[Material for the task Boundary: Start]

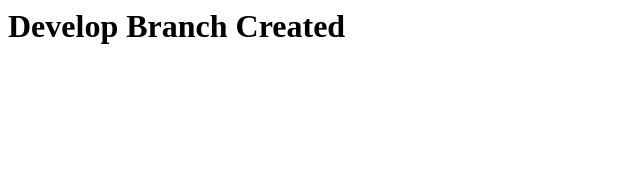
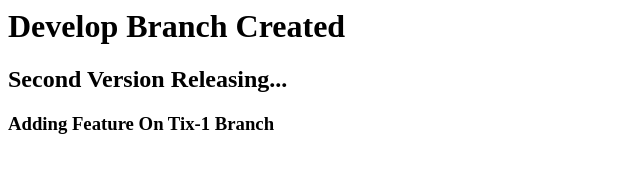
Before and after one commit to CharlesXavier2/version-control, a plain HTML site: page index.html in a window 1280 px wide. Shown: the whole page, without its empty margins (0-640 px from the left). Drawn offline with Linux system fonts and the light colour scheme.

Commit message:
Tix-1 Code Added

```diff
--- a/index.html
+++ b/index.html
@@ -4,5 +4,7 @@
     </head>
     <body>
         <h1>Develop Branch Created</h1>
+        <h2>Second Version Releasing...</h2>
+        <h3>Adding Feature On Tix-1 Branch</h3>
     </body>
 </html>
```
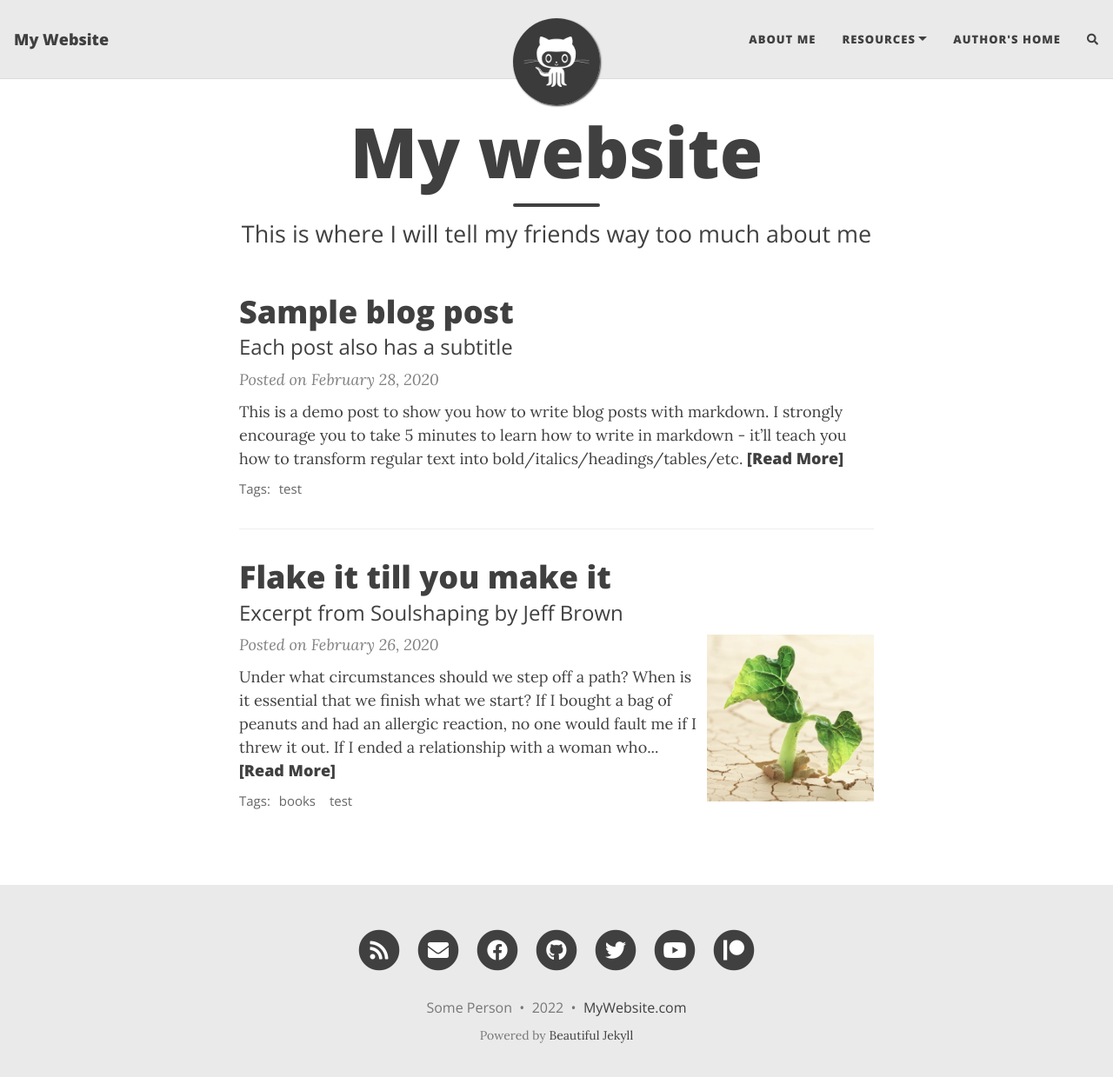
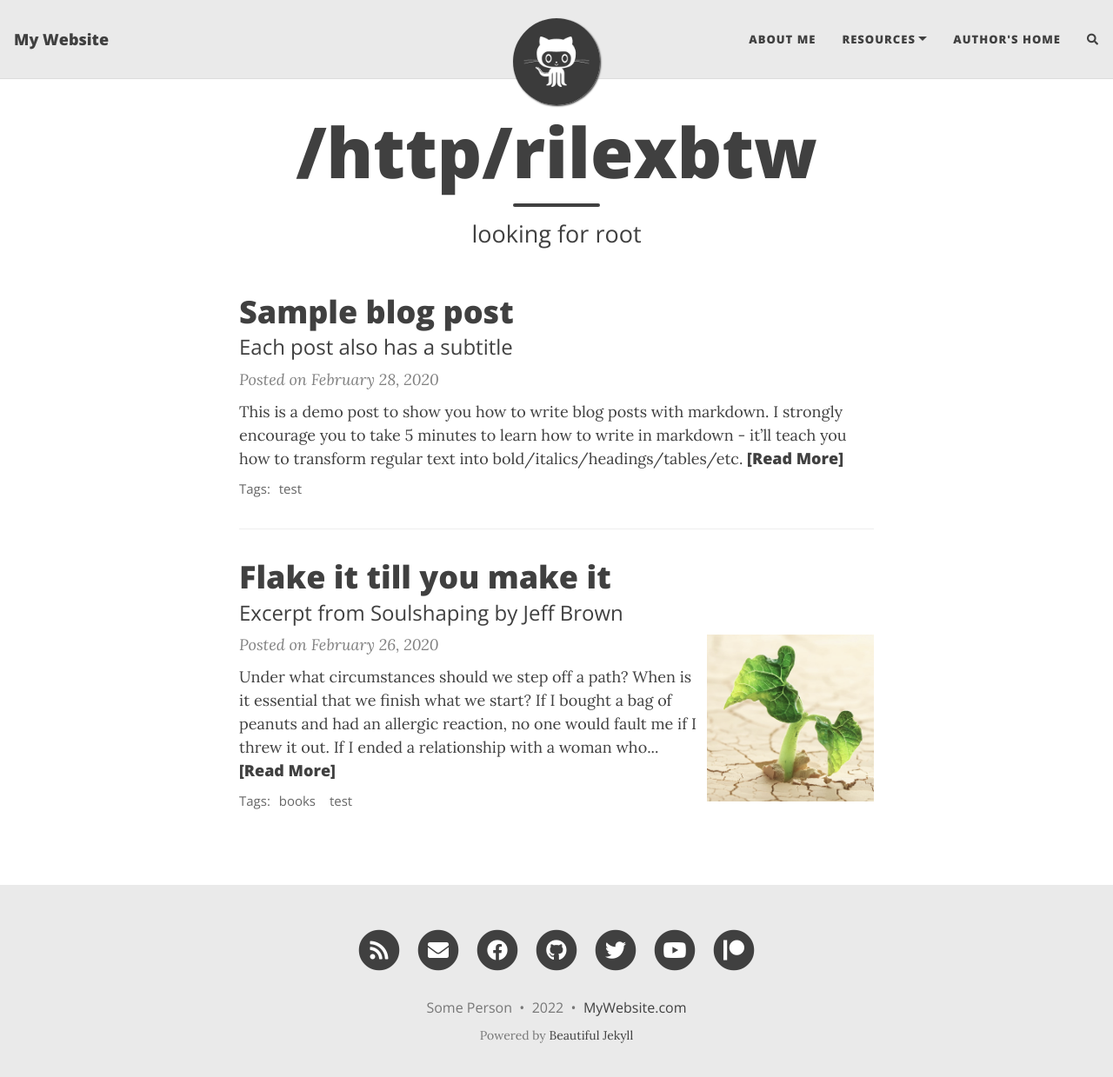
Before and after one commit to RilexBTW/rilexbtw.github.io, a Jekyll site: the page built from index.html, in a window 1280 px wide and 1252 px high. Shown: the top 1239 px of the window at 87% size. Built offline with Jekyll 4.4.1, drawn with Linux system fonts in a browser that asks for light colours; nearby versions of some CDN libraries; the list of posts is cut into pages by our own code; comment, search, counter and statistics services are not loaded.

Commit message:
Update index.html

```diff
--- a/index.html
+++ b/index.html
@@ -1,5 +1,5 @@
 ---
 layout: home
-title: My website
-subtitle: This is where I will tell my friends way too much about me
+title: /http/rilexbtw
+subtitle: looking for root
 ---
```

[Material for the task Boundary: End]

__About this task__: From the "Before and after one commit to RilexBTW/rilexbtw.github.io, a" line to the close of the listing, restate each line word for word.

__Output of the exercise__:
Before and after one commit to RilexBTW/rilexbtw.github.io, a Jekyll site: the page built from index.html, in a window 1280 px wide and 1252 px high. Shown: the top 1239 px of the window at 87% size. Built offline with Jekyll 4.4.1, drawn with Linux system fonts in a browser that asks for light colours; nearby versions of some CDN libraries; the list of posts is cut into pages by our own code; comment, search, counter and statistics services are not loaded.

Commit message:
Update index.html

```diff
--- a/index.html
+++ b/index.html
@@ -1,5 +1,5 @@
 ---
 layout: home
-title: My website
-subtitle: This is where I will tell my friends way too much about me
+title: /http/rilexbtw
+subtitle: looking for root
 ---
```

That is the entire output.